▸ **Available data**:
* * *
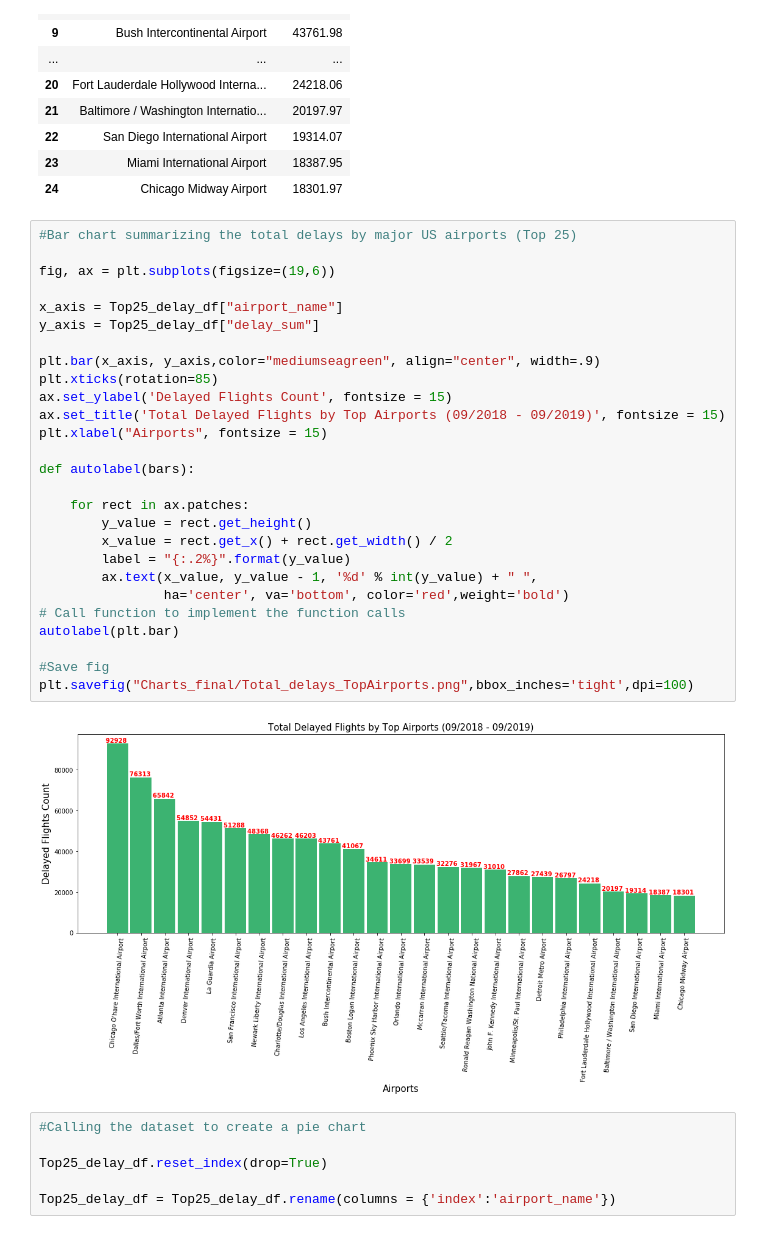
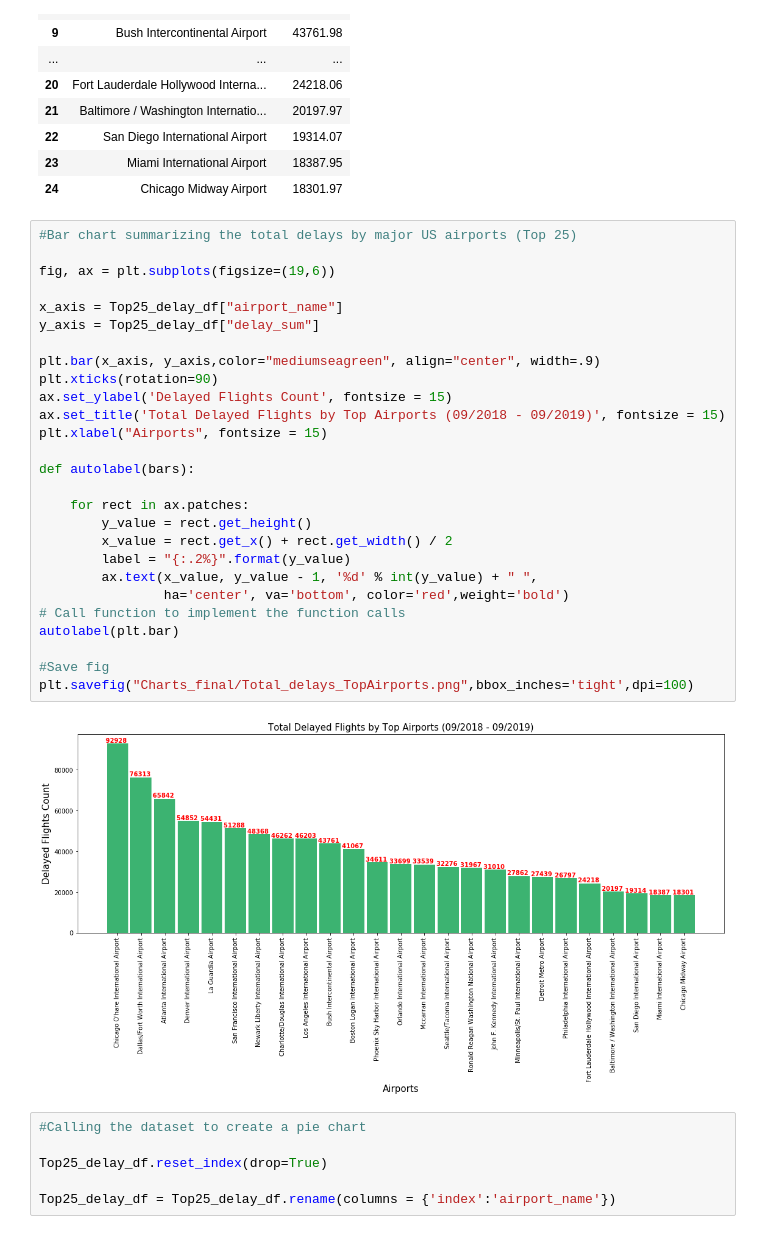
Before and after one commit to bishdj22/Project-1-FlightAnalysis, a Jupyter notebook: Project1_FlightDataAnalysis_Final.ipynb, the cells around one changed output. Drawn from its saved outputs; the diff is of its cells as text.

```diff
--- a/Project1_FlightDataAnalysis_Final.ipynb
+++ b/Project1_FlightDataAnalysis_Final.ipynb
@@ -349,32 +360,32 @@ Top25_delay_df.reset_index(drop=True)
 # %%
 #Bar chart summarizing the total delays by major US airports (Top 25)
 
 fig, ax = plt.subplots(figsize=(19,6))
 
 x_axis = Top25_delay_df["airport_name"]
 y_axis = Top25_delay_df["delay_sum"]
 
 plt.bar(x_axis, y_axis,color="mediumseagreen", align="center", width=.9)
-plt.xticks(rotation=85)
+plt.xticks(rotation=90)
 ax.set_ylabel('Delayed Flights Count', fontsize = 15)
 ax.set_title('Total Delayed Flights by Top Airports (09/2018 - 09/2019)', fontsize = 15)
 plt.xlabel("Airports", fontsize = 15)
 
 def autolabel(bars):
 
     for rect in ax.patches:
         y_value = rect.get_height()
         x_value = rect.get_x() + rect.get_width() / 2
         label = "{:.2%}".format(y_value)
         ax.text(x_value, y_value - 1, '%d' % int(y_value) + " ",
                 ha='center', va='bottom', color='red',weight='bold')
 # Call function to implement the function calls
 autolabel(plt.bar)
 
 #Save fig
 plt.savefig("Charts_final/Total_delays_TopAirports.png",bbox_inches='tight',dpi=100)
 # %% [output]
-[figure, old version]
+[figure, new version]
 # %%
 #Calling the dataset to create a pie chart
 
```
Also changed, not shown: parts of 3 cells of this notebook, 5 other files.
* * *
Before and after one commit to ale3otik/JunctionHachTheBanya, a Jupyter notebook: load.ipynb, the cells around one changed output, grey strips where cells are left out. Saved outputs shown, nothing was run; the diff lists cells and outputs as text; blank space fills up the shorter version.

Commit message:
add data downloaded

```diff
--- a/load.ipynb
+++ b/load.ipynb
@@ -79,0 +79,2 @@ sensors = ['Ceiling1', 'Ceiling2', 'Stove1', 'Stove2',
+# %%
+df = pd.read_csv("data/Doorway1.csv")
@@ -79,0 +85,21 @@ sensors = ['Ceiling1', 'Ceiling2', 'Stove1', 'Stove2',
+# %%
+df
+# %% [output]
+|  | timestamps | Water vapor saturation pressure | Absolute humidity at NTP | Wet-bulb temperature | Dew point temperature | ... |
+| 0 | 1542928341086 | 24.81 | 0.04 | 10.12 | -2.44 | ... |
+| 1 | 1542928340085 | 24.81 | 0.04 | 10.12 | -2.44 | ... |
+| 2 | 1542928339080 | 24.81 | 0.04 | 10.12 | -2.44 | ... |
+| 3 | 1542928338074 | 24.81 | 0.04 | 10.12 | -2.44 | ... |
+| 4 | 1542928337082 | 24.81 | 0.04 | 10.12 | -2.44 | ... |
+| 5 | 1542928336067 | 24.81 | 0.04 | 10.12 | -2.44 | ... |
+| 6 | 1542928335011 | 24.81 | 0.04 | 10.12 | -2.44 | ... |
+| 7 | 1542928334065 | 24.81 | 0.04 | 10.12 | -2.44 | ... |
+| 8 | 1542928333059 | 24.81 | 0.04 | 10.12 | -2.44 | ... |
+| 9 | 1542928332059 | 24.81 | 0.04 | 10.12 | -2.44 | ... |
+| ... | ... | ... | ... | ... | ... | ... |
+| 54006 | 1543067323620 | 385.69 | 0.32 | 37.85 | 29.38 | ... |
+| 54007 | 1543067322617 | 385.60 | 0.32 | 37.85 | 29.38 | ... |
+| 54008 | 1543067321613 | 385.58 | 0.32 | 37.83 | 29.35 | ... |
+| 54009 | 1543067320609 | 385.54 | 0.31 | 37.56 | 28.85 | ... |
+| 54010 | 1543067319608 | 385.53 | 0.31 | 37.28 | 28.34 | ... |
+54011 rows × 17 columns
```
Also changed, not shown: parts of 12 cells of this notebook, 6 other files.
* * *
Exactly one number is the expected answer: the count of lines in the entries where the word "ipynb" is found.

▸ **Output**: 6